Which coins are valid in the UK?
The official currency of the United Kingdom is the British pound sterling (£). One pound is worth 100 pence. In 2023, the following coins that were in use at the time and are probably still in circulation are:
- 1 Penny (1p)
- 2 Pence (2p)
- 5 Pence (5p)
- 10 Pence (10p)
- 20 Pence (20p)
- 50 Pence (50p)
- 1 Pound (£1) – Various designs
- 2 Pounds (£2) – Various designs
The list above shows the regular coin denominations in the UK; however, certain coins may have different designs throughout time, and commemorative or special edition coins may also be released. Because the UK doesn’t usually demonetize previous coins when new designs are released, it’s crucial to keep in mind that older versions of coins can still be in use.
You can get information on the acceptability of specific coin designs or denominations from your local banks or financial institutions if you’re in the UK and have doubts regarding the legitimacy of a particular coin.

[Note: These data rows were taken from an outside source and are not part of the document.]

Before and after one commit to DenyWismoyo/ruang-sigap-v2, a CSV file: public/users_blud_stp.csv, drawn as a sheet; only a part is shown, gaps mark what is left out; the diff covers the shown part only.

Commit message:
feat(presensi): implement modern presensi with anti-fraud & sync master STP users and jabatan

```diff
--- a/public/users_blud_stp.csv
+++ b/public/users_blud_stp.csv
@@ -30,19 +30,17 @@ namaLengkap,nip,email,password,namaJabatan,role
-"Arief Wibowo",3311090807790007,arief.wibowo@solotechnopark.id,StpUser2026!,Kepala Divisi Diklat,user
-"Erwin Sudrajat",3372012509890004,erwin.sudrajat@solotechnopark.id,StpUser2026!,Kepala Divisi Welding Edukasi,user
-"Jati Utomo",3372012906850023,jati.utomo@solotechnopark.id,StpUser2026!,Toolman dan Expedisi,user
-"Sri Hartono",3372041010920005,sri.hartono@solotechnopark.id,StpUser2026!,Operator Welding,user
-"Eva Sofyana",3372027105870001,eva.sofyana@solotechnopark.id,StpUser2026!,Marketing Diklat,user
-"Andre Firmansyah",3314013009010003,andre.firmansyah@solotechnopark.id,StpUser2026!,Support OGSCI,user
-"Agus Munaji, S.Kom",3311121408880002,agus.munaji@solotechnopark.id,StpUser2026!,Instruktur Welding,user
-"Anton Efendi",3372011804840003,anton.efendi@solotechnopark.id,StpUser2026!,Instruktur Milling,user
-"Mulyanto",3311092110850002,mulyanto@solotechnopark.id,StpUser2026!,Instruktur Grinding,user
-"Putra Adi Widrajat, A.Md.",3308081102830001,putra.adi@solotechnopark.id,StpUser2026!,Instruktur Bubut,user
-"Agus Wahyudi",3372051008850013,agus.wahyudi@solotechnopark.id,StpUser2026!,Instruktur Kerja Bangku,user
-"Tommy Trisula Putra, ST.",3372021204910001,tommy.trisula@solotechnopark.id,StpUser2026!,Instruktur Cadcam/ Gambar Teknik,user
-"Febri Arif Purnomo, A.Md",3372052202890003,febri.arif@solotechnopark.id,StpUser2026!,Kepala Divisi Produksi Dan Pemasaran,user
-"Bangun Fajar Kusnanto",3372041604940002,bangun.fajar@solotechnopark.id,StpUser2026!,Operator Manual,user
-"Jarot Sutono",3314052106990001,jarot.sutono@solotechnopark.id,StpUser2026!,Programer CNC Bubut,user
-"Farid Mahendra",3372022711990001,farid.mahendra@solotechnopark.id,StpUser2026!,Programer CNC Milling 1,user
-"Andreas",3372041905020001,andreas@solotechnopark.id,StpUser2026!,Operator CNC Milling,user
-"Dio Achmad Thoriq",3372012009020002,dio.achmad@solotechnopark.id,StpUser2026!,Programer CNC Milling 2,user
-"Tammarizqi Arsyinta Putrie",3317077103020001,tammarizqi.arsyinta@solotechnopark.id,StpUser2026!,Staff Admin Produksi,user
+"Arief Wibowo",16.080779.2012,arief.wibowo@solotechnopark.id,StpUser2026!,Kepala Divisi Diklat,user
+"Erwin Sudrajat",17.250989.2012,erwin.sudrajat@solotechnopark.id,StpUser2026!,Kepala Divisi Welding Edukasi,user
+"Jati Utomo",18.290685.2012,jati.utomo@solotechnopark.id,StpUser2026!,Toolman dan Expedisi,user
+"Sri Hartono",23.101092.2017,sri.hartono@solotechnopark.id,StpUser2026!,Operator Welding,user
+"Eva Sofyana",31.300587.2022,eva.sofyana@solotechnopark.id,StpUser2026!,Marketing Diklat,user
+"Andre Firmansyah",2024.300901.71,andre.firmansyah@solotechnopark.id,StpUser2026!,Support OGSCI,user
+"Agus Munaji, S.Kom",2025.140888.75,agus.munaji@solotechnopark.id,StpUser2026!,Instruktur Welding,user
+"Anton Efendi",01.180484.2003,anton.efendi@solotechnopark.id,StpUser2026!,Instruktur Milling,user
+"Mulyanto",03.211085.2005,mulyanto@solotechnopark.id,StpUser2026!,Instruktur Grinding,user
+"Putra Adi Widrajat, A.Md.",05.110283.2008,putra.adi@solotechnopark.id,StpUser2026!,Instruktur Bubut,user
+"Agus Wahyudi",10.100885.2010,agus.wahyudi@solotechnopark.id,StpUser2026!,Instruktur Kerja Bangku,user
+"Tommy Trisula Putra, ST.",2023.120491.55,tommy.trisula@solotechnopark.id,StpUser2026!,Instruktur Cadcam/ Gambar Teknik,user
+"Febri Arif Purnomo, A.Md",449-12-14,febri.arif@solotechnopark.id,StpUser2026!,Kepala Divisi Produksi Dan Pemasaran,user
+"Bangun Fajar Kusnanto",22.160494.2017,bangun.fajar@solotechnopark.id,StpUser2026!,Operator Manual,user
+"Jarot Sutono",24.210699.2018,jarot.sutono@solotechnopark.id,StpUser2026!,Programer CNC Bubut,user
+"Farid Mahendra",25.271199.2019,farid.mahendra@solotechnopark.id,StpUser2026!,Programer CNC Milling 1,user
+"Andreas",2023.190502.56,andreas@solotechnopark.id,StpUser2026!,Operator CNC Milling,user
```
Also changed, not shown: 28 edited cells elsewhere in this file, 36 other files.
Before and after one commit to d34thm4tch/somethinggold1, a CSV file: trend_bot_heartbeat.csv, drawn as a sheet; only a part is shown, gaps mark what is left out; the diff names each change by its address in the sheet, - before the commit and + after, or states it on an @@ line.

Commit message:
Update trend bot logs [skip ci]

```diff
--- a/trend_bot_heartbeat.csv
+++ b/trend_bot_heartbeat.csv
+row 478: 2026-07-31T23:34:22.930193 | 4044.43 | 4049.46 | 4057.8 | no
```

It’s also a good idea to speak with a coin specialist if you think a coin could be rare or valuable because certain coins have collector’s worth.
What is an old British coin called?
The denominations and historical usage of old British coins frequently lead to their distinctive names. The names of a few common ancient British coins are as follows:
- Farthing: At one-quarter of a penny in value, the farthing was the lowest denomination of British coinage. It was in operation up until 1960.
- Halfpenny: Up until 1984, the halfpenny was in use and was worth half of a penny.
- Penny: A popular British currency that is still in use today is the penny. Its value is one-hundredth of a pound.
- Threepence (Thruppence): There existed a three-penny coin that was called a “thruppenny bit.” Use of it lasted until 1971.
- Sixpence: A sixpence was worth six penny, and it was commonly referred to as a “tanner.” Up until 1980, it was still in use.
- Shilling: There were twelve pence in a shilling, which was known as a “bob.” Use of it lasted until 1971.
- Florin: There was a term for the florin, which was worth two shillings (or 24 pence): “two-bob bit.” It remained in use until 1993.
- Crown: A bigger coin, worth five shillings, was the crown. The crown coin is still made in collector’s and commemorative editions even though it is no longer used in regular transactions.
- Guinea: One pound and one shilling was the initial value of a gold coin known as a guinea. Although it is no longer in use, it is frequently connected to the acquisition of upscale goods and services.
The old British money denominations are reflected in these names. In 1971, the United Kingdom switched from pounds, shillings, and pence to the current pounds and pence system, adopting the decimal system. Many of these earlier coins are therefore no longer in use for regular transactions, though collectors may find value in them.
British coins are made to recognize and memorialize these important facets of British history and culture, and they frequently show a variety of well-known people, historical sites, and historical events. The following are some noteworthy instances of well-known causes, people, and ideas that have appeared on British coins:
- Monarchs and Royalty: To commemorate significant events like coronations, jubilees, and significant anniversaries, British coins have depicted a variety of British monarchs and members of the royal family, including Queen Elizabeth II, King George III, Queen Victoria, and Prince William.
- World War Commemorations: In recognition of the sacrifices made by the British military men and citizens during World Wars I and II, coins have been released to mark these events.
- Cultural Icons: Coins honoring notable figures from British culture—like Sir Isaac Newton, Charles Dickens, and William Shakespeare—for their contributions to the arts, sciences, and literature.
- Historical Events: A number of historical occurrences, such the Battle of Trafalgar and the Great Fire of London, have been honored on coins to symbolize their importance in British history.
- Social Causes: Certain significant social causes are commemorated on British coins, including the suffragette movement, which battled for women’s voting rights, and the 200th anniversary of the abolition of the slave trade.
- Landmarks and Buildings: To honor the country’s architectural legacy, British monuments and architectural marvels including Buckingham Palace, Big Ben, and the Tower Bridge have been depicted on coins.
- Sports and Olympics: Coins honoring the spirit of sport and global unification have been struck to mark the Olympic and Paralympic Games in London in 2012.
- Innovations and Discoveries: British coins occasionally commemorate scientific breakthroughs and discoveries, like the discovery of DNA and Sir Isaac Newton’s contributions.
- Conservation and Environmental Causes: Recently, coins with images of animals and endangered species have been released to support environmental and conservation initiatives.
Coins honoring these well-known causes and figures are frequently released as collector’s items by the Royal Mint in the United Kingdom. Because of their historical and cultural value, these coins are prized by collectors and enthusiasts rather than being utilized in regular transactions. Over time, these coins’ themes may change to reflect the nation’s shifting objectives and interests.